### AIM OF THE EXERCISE
Where does the word "placeholder" occur in the entries below? Copy every line that has it.

──────── EXTRACTED ENTRIES

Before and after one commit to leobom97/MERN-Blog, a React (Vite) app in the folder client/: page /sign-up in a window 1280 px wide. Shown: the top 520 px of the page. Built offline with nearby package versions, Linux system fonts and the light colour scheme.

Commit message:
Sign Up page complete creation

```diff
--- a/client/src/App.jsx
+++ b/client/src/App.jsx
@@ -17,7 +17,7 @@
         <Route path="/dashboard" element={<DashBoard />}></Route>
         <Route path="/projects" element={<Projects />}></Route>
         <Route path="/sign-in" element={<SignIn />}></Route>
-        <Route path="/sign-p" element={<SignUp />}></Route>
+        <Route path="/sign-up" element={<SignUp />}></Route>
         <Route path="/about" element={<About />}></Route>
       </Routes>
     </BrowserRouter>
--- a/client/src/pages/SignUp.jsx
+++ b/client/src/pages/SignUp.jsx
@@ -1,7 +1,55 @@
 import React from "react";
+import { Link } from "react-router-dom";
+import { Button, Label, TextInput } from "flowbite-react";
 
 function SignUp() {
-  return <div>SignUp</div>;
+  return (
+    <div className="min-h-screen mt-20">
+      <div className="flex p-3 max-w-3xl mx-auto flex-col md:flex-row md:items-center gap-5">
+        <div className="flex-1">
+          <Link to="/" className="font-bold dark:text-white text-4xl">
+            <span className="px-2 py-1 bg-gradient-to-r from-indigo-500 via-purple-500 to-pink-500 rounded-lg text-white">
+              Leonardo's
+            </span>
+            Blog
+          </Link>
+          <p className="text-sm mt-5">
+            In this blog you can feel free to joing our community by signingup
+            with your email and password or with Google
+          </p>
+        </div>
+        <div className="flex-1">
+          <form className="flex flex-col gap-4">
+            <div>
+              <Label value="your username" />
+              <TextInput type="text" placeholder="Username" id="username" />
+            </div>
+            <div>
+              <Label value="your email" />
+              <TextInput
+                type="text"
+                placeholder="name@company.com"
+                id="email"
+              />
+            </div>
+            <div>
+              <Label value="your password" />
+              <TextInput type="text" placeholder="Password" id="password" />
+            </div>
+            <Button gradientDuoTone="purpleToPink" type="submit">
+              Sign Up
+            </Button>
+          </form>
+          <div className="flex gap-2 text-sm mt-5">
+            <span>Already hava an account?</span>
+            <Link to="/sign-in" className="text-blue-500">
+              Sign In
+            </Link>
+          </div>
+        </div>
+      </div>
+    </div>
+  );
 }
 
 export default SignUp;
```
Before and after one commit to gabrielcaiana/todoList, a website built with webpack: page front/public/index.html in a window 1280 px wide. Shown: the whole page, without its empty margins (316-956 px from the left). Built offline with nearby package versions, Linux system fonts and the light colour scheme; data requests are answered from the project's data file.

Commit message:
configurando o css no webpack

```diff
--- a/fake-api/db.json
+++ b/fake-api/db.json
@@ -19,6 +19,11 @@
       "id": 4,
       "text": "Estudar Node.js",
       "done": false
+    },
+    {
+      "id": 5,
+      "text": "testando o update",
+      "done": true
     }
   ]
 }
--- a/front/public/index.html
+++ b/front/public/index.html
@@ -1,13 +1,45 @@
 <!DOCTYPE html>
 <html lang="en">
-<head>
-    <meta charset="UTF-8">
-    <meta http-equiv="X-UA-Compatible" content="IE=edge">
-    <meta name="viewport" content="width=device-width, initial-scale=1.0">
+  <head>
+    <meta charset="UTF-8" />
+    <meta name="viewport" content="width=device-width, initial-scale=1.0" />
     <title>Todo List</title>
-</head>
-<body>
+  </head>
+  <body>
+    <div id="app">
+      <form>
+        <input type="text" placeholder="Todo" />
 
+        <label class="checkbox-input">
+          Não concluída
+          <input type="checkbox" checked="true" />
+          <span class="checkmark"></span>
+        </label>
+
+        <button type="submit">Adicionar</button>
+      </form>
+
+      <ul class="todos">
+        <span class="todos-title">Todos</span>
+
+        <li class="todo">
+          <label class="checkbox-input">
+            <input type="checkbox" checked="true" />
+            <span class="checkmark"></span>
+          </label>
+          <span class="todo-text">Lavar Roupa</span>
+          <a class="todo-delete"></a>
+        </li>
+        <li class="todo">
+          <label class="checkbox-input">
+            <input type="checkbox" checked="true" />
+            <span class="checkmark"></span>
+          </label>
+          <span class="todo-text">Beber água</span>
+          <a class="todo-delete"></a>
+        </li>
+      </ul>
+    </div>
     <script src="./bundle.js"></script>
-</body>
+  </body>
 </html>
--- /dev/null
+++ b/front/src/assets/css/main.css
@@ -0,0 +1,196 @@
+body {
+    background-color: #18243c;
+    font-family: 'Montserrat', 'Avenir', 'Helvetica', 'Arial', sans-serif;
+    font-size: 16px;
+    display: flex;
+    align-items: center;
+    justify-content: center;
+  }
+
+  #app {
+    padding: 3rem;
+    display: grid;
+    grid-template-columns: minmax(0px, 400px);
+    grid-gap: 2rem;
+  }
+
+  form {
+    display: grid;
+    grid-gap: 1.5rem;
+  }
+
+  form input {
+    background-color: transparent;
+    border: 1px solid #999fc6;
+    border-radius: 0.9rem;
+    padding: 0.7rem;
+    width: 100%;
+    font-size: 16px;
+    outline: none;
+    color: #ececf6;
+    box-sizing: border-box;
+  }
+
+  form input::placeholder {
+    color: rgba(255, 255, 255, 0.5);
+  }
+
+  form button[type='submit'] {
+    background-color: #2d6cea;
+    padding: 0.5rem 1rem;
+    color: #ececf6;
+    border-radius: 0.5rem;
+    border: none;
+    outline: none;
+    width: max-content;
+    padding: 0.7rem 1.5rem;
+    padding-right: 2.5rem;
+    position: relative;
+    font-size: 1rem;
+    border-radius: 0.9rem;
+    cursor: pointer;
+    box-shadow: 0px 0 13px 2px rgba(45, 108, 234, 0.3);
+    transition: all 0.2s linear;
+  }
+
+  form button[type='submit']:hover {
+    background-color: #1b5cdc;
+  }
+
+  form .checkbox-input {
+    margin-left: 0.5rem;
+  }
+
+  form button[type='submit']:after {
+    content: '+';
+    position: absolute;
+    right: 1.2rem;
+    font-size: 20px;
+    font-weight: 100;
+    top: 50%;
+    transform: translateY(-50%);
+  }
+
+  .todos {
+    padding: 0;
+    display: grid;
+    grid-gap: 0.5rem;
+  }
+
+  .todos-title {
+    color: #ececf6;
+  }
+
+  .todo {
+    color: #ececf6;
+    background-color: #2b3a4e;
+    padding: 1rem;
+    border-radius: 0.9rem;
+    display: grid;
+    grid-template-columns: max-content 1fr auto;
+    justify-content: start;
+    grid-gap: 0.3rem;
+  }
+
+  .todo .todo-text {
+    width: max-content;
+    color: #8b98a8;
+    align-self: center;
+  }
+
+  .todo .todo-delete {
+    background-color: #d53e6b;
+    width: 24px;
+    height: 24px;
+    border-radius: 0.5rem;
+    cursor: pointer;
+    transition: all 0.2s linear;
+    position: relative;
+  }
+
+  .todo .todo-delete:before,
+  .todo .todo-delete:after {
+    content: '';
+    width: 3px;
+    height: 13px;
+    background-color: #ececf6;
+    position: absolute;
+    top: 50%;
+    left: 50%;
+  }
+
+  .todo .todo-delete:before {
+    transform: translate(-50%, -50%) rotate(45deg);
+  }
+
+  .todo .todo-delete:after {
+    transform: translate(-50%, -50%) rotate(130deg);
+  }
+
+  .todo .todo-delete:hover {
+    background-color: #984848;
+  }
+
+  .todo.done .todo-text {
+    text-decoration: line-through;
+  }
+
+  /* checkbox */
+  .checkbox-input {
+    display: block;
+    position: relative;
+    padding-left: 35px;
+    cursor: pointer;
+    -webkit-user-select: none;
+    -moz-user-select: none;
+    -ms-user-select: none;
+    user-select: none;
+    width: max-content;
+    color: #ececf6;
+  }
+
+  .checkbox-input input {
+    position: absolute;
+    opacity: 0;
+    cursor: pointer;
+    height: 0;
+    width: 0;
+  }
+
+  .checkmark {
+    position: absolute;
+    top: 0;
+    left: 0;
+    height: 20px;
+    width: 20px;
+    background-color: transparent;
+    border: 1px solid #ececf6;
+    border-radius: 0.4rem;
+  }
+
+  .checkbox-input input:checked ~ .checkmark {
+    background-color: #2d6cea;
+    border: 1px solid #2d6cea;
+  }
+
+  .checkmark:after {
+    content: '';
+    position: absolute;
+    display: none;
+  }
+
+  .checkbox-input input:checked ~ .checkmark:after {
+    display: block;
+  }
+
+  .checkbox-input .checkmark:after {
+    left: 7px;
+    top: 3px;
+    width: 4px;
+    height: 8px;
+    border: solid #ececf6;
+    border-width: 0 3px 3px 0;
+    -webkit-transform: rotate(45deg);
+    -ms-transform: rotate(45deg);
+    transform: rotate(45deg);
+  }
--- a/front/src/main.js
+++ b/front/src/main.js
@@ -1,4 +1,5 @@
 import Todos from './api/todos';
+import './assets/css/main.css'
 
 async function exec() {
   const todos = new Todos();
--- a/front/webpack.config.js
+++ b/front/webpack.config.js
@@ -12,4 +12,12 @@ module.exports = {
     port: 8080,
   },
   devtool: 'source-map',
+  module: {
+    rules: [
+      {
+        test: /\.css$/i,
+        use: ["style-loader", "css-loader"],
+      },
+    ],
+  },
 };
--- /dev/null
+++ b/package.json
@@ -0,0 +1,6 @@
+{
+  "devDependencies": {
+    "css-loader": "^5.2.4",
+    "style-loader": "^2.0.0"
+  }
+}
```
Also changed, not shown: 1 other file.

────────────────

### EXERCISE RESPONSE
+              <TextInput type="text" placeholder="Username" id="username" />
+                placeholder="name@company.com"
+              <TextInput type="text" placeholder="Password" id="password" />
+        <input type="text" placeholder="Todo" />
+  form input::placeholder {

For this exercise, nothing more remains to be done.